Your objective »
Copy the listing below exactly, but skip the pictures.
BEGIN Source records
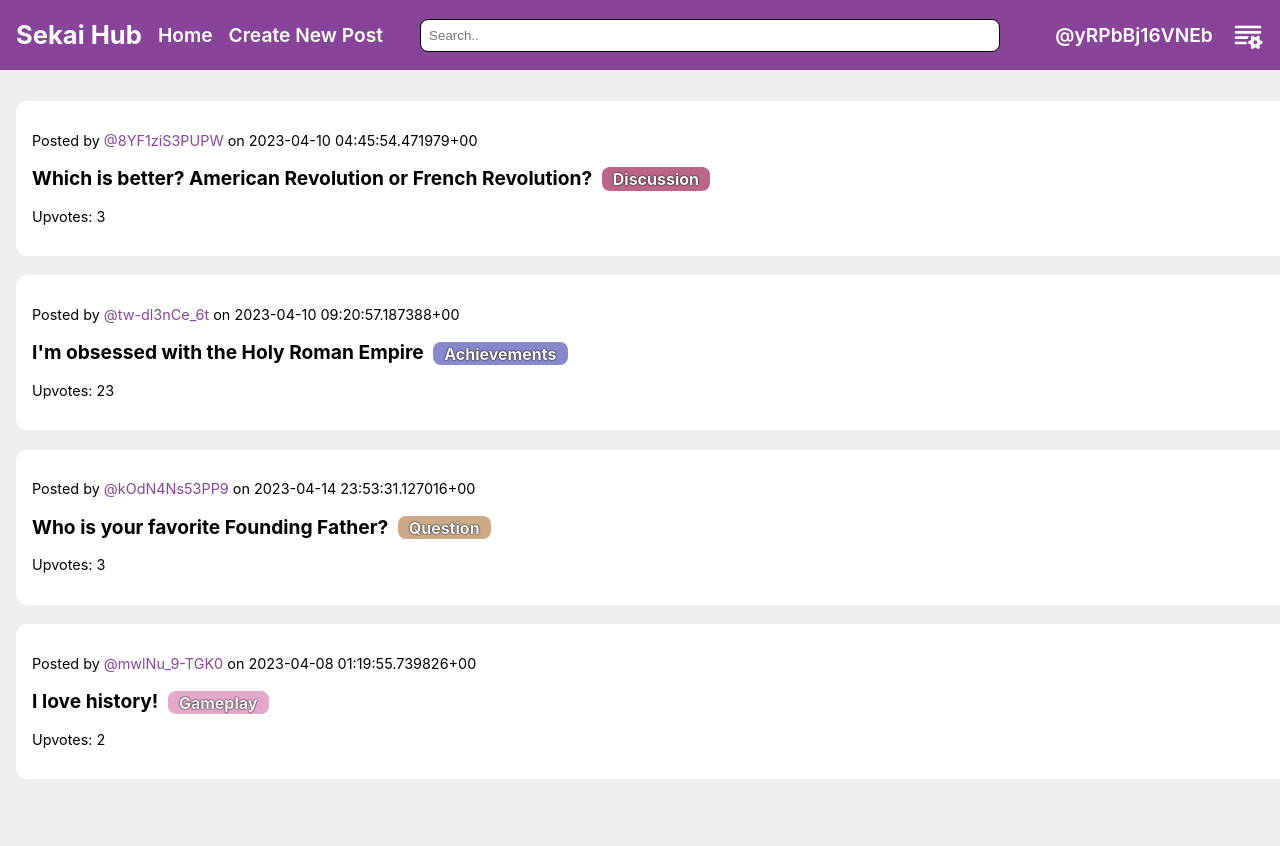
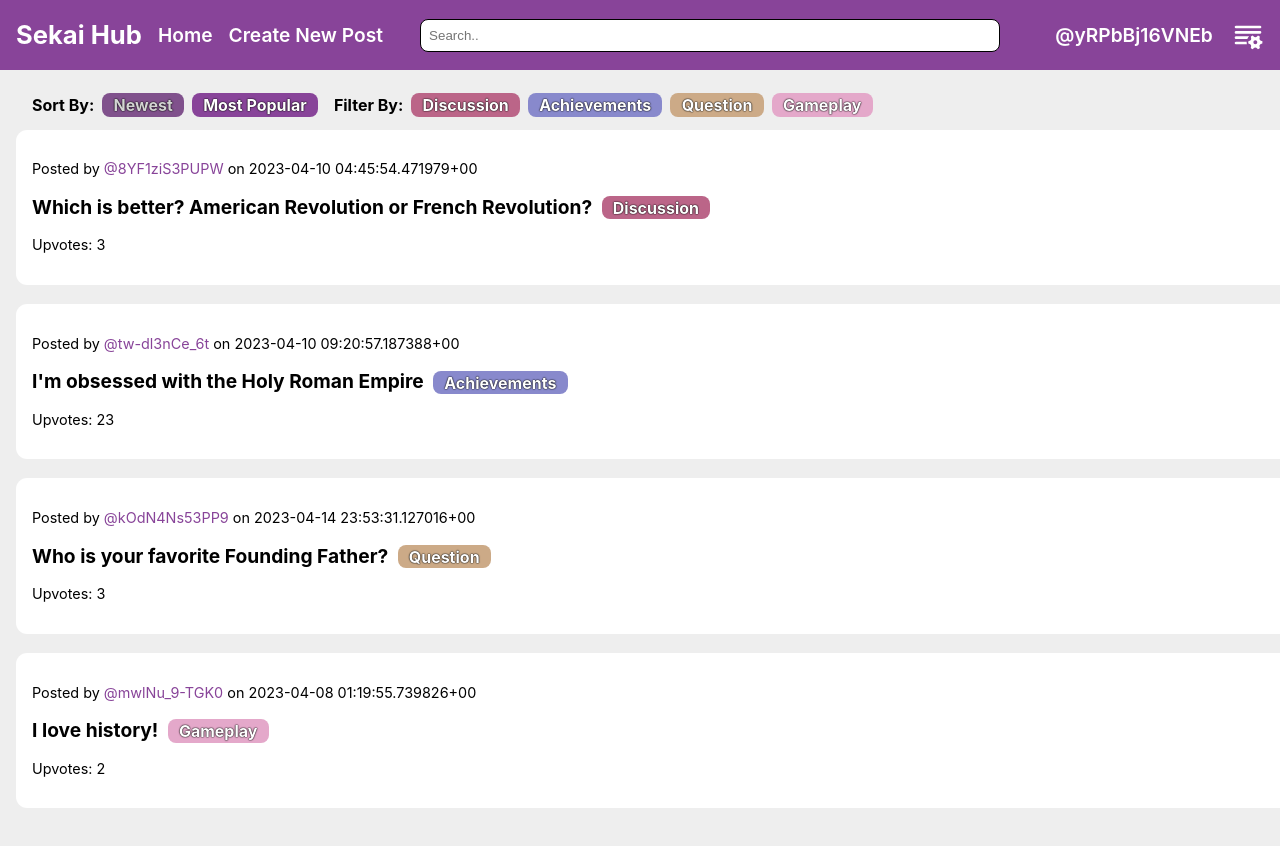
Before and after one commit to v74c63t/sekai-hub, a React (Vite) app: page / in a window 1280 px wide. Shown: the top 846 px of the page. Before the commit the page ends 819 px from the top, so only its background shows below. Built offline with nearby package versions, Linux system fonts and the light colour scheme.

Commit message:
Added in sort by/filter by

```diff
--- a/src/App.css
+++ b/src/App.css
@@ -29,6 +29,130 @@
   gap: 0.2rem;
   padding: 0;
   margin: 0;
+}
+
+.sort-filter {
+  display: flex;
+  flex-direction: row;
+  gap: 1rem;
+  padding: 0;
+  margin-bottom: 0.3rem;
+}
+
+.sort-container, .filter-container {
+  display: flex;
+  flex-direction: row;
+  gap: 0.5rem;
+  align-items: center;
+}
+
+.sort, .filter {
+  padding: 0;
+  margin: 0;
+  font-size: 1rem;
+}
+
+.sort-flair, .filter-flair {
+  padding: 0 0.7rem;
+  /* margin-left: 0.3rem; */
+  margin: 0;
+  border-radius: 0.5rem;
+  font-size: 1rem;
+  color: white;
+  text-shadow: 0 0 0.1rem black, 0 0 0.07rem black;
+  /* background-color: var(--miku-color); */
+  /* background-color: var(--ln-color); */
+  /* background-color: var(--mmj-color); */
+  /* background-color: var(--vbs-color); */
+  /* background-color: var(--wxs-color); */
+  background-color: var(--n25-color);
+  cursor: pointer;
+}
+
+.sort-flair.active {
+  /* background-color: var(--miku-color-dark); */
+  /* background-color: var(--ln-color-dark); */
+  /* background-color: var(--mmj-color-dark); */
+  /* background-color: var(--vbs-color-dark); */
+  /* background-color: var(--wxs-color-dark); */
+  background-color: var(--n25-color-dark);
+}
+
+.discussion {
+  /* background-color: var(--kagamine-color); */
+  /* background-color: var(--ichika-color); */
+  /* background-color: var(--minori-color); */
+  /* background-color: var(--kohane-color); */
+  /* background-color: var(--tsukasa-color); */
+  background-color: var(--kanade-color);
+}
+
+.achievements {
+  /* background-color: var(--luka-color); */
+  /* background-color: var(--saki-color); */
+  /* background-color: var(--haruka-color); */
+  /* background-color: var(--an-color); */
+  /* background-color: var(--emu-color); */
+  background-color: var(--mafuyu-color);
+}
+
+.question {
+  /* background-color: var(--meiko-color); */
+  /* background-color: var(--honami-color); */
+  /* background-color: var(--airi-color); */
+  /* background-color: var(--akito-color); */
+  /* background-color: var(--nene-color); */
+  background-color: var(--ena-color);
+}
+
+.gameplay {
+  /* background-color: var(--kaito-color); */
+  /* background-color: var(--shiho-color); */
+  /* background-color: var(--shizuku-color); */
+  /* background-color: var(--touya-color); */
+  /* background-color: var(--rui-color); */
+  background-color: var(--mizuki-color);
+}
+
+.discussion.active {
+  /* background-color: var(--kagamine-color-dark); */
+  /* background-color: var(--ichika-color-dark); */
+  /* background-color: var(--minori-color-dark); */
+  /* background-color: var(--kohane-color-dark); */
+  /* background-color: var(--tsukasa-color-dark); */
+  background-color: var(--kanade-color-dark);
+}
+
+.achievements.active {
+  /* background-color: var(--luka-color-dark); */
+  /* background-color: var(--saki-color-dark); */
+  /* background-color: var(--haruka-color-dark); */
+  /* background-color: var(--an-color-dark); */
+  /* background-color: var(--emu-color-dark); */
+  background-color: var(--mafuyu-color-dark);
+}
+
+.question.active {
+  /* background-color: var(--meiko-color-dark); */
+  /* background-color: var(--honami-color-dark); */
+  /* background-color: var(--airi-color-dark); */
+  /* background-color: var(--akito-color-dark); */
+  /* background-color: var(--nene-color-dark); */
+  background-color: var(--ena-color-dark);
+}
+
+.gameplay.active {
+  /* background-color: var(--kaito-color-dark); */
+  /* background-color: var(--shiho-color-dark); */
+  /* background-color: var(--shizuku-color-dark); */
+  /* background-color: var(--touya-color-dark); */
+  /* background-color: var(--rui-color-dark); */
+  background-color: var(--mizuki-color-dark);
+}
+
+.active {
+  color: rgb(211, 211, 211);
+  cursor: default;
 }
 
 /* .logo {
--- a/src/App.jsx
+++ b/src/App.jsx
@@ -57,6 +57,20 @@ function App() {
 
   return (
     <>
+      <div className='sort-filter'>
+        <div className='sort-container'>
+          <h3 className='sort'>Sort By:</h3>
+          <h4 className='sort-flair active'>Newest</h4>
+          <h4 className='sort-flair'>Most Popular</h4>
+        </div>
+        <div className='filter-container'>
+          <h3 className='filter'>Filter By:</h3>
+          <h4 className='filter-flair discussion'>Discussion</h4>
+          <h4 className='filter-flair achievements'>Achievements</h4>
+          <h4 className='filter-flair question'>Question</h4>
+          <h4 className='filter-flair gameplay'>Gameplay</h4>
+        </div>
+      </div>
       {posts.length !== 0 ? (
         <div className='posts-container'>
           {posts.map((post, i) => {
```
END Source records
Reply »
Before and after one commit to v74c63t/sekai-hub, a React (Vite) app: page / in a window 1280 px wide. Shown: the top 846 px of the page. Before the commit the page ends 819 px from the top, so only its background shows below. Built offline with nearby package versions, Linux system fonts and the light colour scheme.

Commit message:
Added in sort by/filter by

```diff
--- a/src/App.css
+++ b/src/App.css
@@ -29,6 +29,130 @@
   gap: 0.2rem;
   padding: 0;
   margin: 0;
+}
+
+.sort-filter {
+  display: flex;
+  flex-direction: row;
+  gap: 1rem;
+  padding: 0;
+  margin-bottom: 0.3rem;
+}
+
+.sort-container, .filter-container {
+  display: flex;
+  flex-direction: row;
+  gap: 0.5rem;
+  align-items: center;
+}
+
+.sort, .filter {
+  padding: 0;
+  margin: 0;
+  font-size: 1rem;
+}
+
+.sort-flair, .filter-flair {
+  padding: 0 0.7rem;
+  /* margin-left: 0.3rem; */
+  margin: 0;
+  border-radius: 0.5rem;
+  font-size: 1rem;
+  color: white;
+  text-shadow: 0 0 0.1rem black, 0 0 0.07rem black;
+  /* background-color: var(--miku-color); */
+  /* background-color: var(--ln-color); */
+  /* background-color: var(--mmj-color); */
+  /* background-color: var(--vbs-color); */
+  /* background-color: var(--wxs-color); */
+  background-color: var(--n25-color);
+  cursor: pointer;
+}
+
+.sort-flair.active {
+  /* background-color: var(--miku-color-dark); */
+  /* background-color: var(--ln-color-dark); */
+  /* background-color: var(--mmj-color-dark); */
+  /* background-color: var(--vbs-color-dark); */
+  /* background-color: var(--wxs-color-dark); */
+  background-color: var(--n25-color-dark);
+}
+
+.discussion {
+  /* background-color: var(--kagamine-color); */
+  /* background-color: var(--ichika-color); */
+  /* background-color: var(--minori-color); */
+  /* background-color: var(--kohane-color); */
+  /* background-color: var(--tsukasa-color); */
+  background-color: var(--kanade-color);
+}
+
+.achievements {
+  /* background-color: var(--luka-color); */
+  /* background-color: var(--saki-color); */
+  /* background-color: var(--haruka-color); */
+  /* background-color: var(--an-color); */
+  /* background-color: var(--emu-color); */
+  background-color: var(--mafuyu-color);
+}
+
+.question {
+  /* background-color: var(--meiko-color); */
+  /* background-color: var(--honami-color); */
+  /* background-color: var(--airi-color); */
+  /* background-color: var(--akito-color); */
+  /* background-color: var(--nene-color); */
+  background-color: var(--ena-color);
+}
+
+.gameplay {
+  /* background-color: var(--kaito-color); */
+  /* background-color: var(--shiho-color); */
+  /* background-color: var(--shizuku-color); */
+  /* background-color: var(--touya-color); */
+  /* background-color: var(--rui-color); */
+  background-color: var(--mizuki-color);
+}
+
+.discussion.active {
+  /* background-color: var(--kagamine-color-dark); */
+  /* background-color: var(--ichika-color-dark); */
+  /* background-color: var(--minori-color-dark); */
+  /* background-color: var(--kohane-color-dark); */
+  /* background-color: var(--tsukasa-color-dark); */
+  background-color: var(--kanade-color-dark);
+}
+
+.achievements.active {
+  /* background-color: var(--luka-color-dark); */
+  /* background-color: var(--saki-color-dark); */
+  /* background-color: var(--haruka-color-dark); */
+  /* background-color: var(--an-color-dark); */
+  /* background-color: var(--emu-color-dark); */
+  background-color: var(--mafuyu-color-dark);
+}
+
+.question.active {
+  /* background-color: var(--meiko-color-dark); */
+  /* background-color: var(--honami-color-dark); */
+  /* background-color: var(--airi-color-dark); */
+  /* background-color: var(--akito-color-dark); */
+  /* background-color: var(--nene-color-dark); */
+  background-color: var(--ena-color-dark);
+}
+
+.gameplay.active {
+  /* background-color: var(--kaito-color-dark); */
+  /* background-color: var(--shiho-color-dark); */
+  /* background-color: var(--shizuku-color-dark); */
+  /* background-color: var(--touya-color-dark); */
+  /* background-color: var(--rui-color-dark); */
+  background-color: var(--mizuki-color-dark);
+}
+
+.active {
+  color: rgb(211, 211, 211);
+  cursor: default;
 }
 
 /* .logo {
--- a/src/App.jsx
+++ b/src/App.jsx
@@ -57,6 +57,20 @@ function App() {
 
   return (
     <>
+      <div className='sort-filter'>
+        <div className='sort-container'>
+          <h3 className='sort'>Sort By:</h3>
+          <h4 className='sort-flair active'>Newest</h4>
+          <h4 className='sort-flair'>Most Popular</h4>
+        </div>
+        <div className='filter-container'>
+          <h3 className='filter'>Filter By:</h3>
+          <h4 className='filter-flair discussion'>Discussion</h4>
+          <h4 className='filter-flair achievements'>Achievements</h4>
+          <h4 className='filter-flair question'>Question</h4>
+          <h4 className='filter-flair gameplay'>Gameplay</h4>
+        </div>
+      </div>
       {posts.length !== 0 ? (
         <div className='posts-container'>
           {posts.map((post, i) => {
```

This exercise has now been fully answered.